INFORMATION SHOWN.
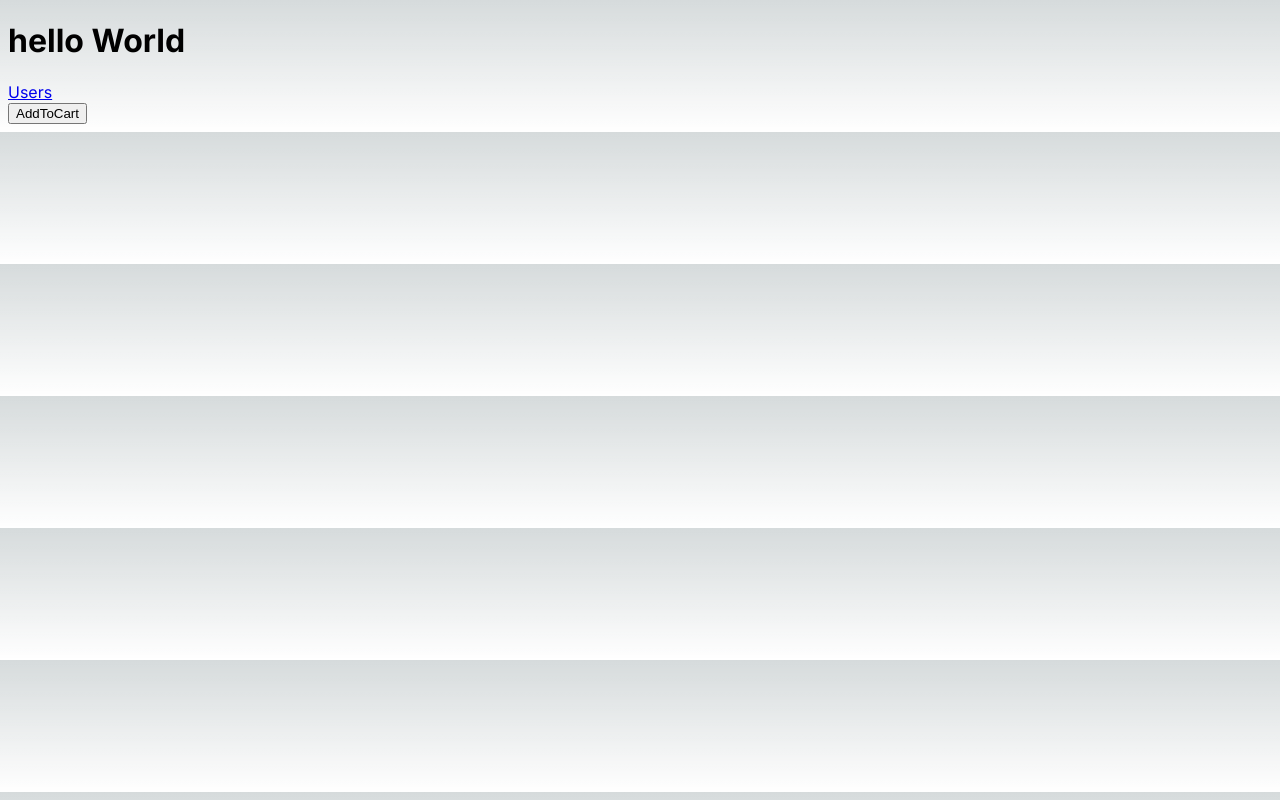
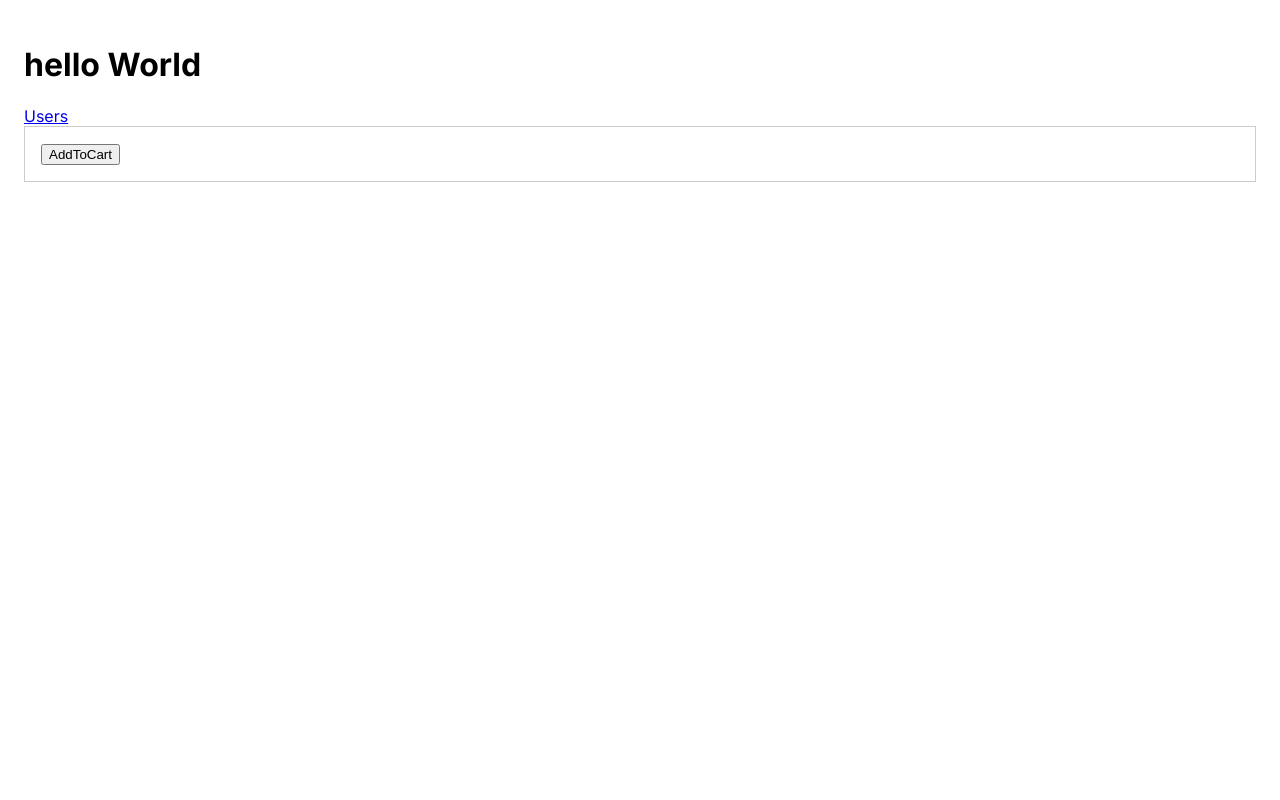
Before and after one commit to quesitopre/NextProject, a Next.js app: page / in a window 1280 px wide. Built offline with nearby package versions, Linux system fonts and the light colour scheme.

Commit message:
added new css style sheet

```diff
--- /dev/null
+++ b/app/components/ProductCard.module.css
@@ -0,0 +1,4 @@
+.card{ /* cannnot use hyphen in class names in CSS modules-CC only */
+    padding: 1rem;
+    border: 1px solid #ccc;
+}
--- a/app/components/ProductCard.tsx
+++ b/app/components/ProductCard.tsx
@@ -1,8 +1,9 @@
+import AddToCart from './AddToCart';
+import styles from './ProductCard.module.css';
 
-import AddToCart from './AddToCart';
 const ProductCard = () => {
   return (
-    <div>
+    <div className={styles.card}>
         <AddToCart />
     </div>
   )
--- a/app/globals.css
+++ b/app/globals.css
@@ -4,24 +4,17 @@
 
 :root {
   --foreground-rgb: 0, 0, 0;
-  --background-start-rgb: 214, 219, 220;
-  --background-end-rgb: 255, 255, 255;
 }
 
 @media (prefers-color-scheme: dark) {
   :root {
     --foreground-rgb: 255, 255, 255;
-    --background-start-rgb: 0, 0, 0;
-    --background-end-rgb: 0, 0, 0;
   }
 }
 
 body {
   color: rgb(var(--foreground-rgb));
-  background: linear-gradient(
-      to bottom,
-      transparent,
-      rgb(var(--background-end-rgb))
-    )
-    rgb(var(--background-start-rgb));
+  padding: 1rem;
 }
+ /* global style sheet-use for all pages(header,footer,etc) */
+ /* Do not define custom styles in individual page files-unmaintainable */
```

TASK TO CARRY OUT.
Reproduce the lines above exactly, please, but not the pictures in them.

SOLVED PROBLEM.
Before and after one commit to quesitopre/NextProject, a Next.js app: page / in a window 1280 px wide. Built offline with nearby package versions, Linux system fonts and the light colour scheme.

Commit message:
added new css style sheet

```diff
--- /dev/null
+++ b/app/components/ProductCard.module.css
@@ -0,0 +1,4 @@
+.card{ /* cannnot use hyphen in class names in CSS modules-CC only */
+    padding: 1rem;
+    border: 1px solid #ccc;
+}
--- a/app/components/ProductCard.tsx
+++ b/app/components/ProductCard.tsx
@@ -1,8 +1,9 @@
+import AddToCart from './AddToCart';
+import styles from './ProductCard.module.css';
 
-import AddToCart from './AddToCart';
 const ProductCard = () => {
   return (
-    <div>
+    <div className={styles.card}>
         <AddToCart />
     </div>
   )
--- a/app/globals.css
+++ b/app/globals.css
@@ -4,24 +4,17 @@
 
 :root {
   --foreground-rgb: 0, 0, 0;
-  --background-start-rgb: 214, 219, 220;
-  --background-end-rgb: 255, 255, 255;
 }
 
 @media (prefers-color-scheme: dark) {
   :root {
     --foreground-rgb: 255, 255, 255;
-    --background-start-rgb: 0, 0, 0;
-    --background-end-rgb: 0, 0, 0;
   }
 }
 
 body {
   color: rgb(var(--foreground-rgb));
-  background: linear-gradient(
-      to bottom,
-      transparent,
-      rgb(var(--background-end-rgb))
-    )
-    rgb(var(--background-start-rgb));
+  padding: 1rem;
 }
+ /* global style sheet-use for all pages(header,footer,etc) */
+ /* Do not define custom styles in individual page files-unmaintainable */
```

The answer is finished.